**DIRECTIONS FOR THIS TASK:**
Look through the entries below. Report each line that has the word "Navigator" in it.

── MATERIALS PROVIDED

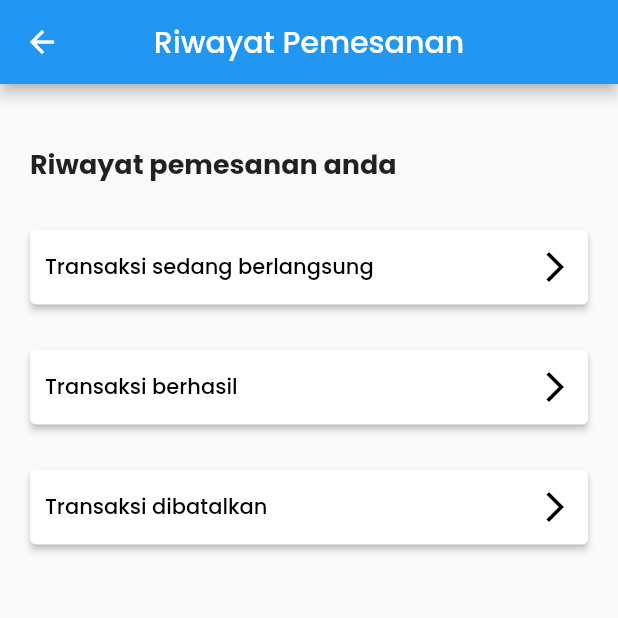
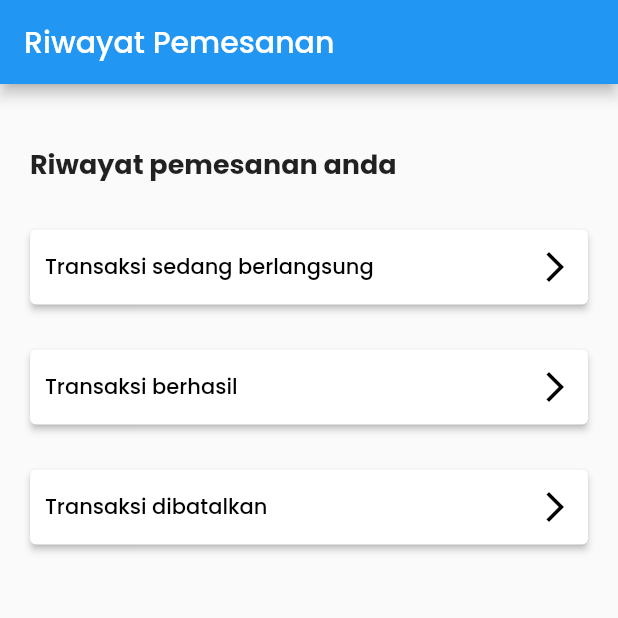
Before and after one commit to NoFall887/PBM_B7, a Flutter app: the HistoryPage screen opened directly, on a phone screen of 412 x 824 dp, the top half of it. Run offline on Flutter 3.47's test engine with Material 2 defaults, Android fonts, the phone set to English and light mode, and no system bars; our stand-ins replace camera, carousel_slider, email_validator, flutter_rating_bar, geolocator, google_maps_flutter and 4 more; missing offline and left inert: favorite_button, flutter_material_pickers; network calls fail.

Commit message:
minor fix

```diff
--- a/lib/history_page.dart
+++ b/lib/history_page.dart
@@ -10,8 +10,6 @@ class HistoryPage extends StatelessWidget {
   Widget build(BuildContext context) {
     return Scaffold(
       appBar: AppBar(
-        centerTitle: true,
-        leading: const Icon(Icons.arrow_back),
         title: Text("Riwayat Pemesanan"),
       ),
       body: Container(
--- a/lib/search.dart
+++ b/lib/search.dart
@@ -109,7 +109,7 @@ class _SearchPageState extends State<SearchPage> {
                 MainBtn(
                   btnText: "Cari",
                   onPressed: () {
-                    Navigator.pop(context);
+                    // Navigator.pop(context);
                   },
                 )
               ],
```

────

**SOLUTION FOR THIS TASK:**
-                    Navigator.pop(context);
+                    // Navigator.pop(context);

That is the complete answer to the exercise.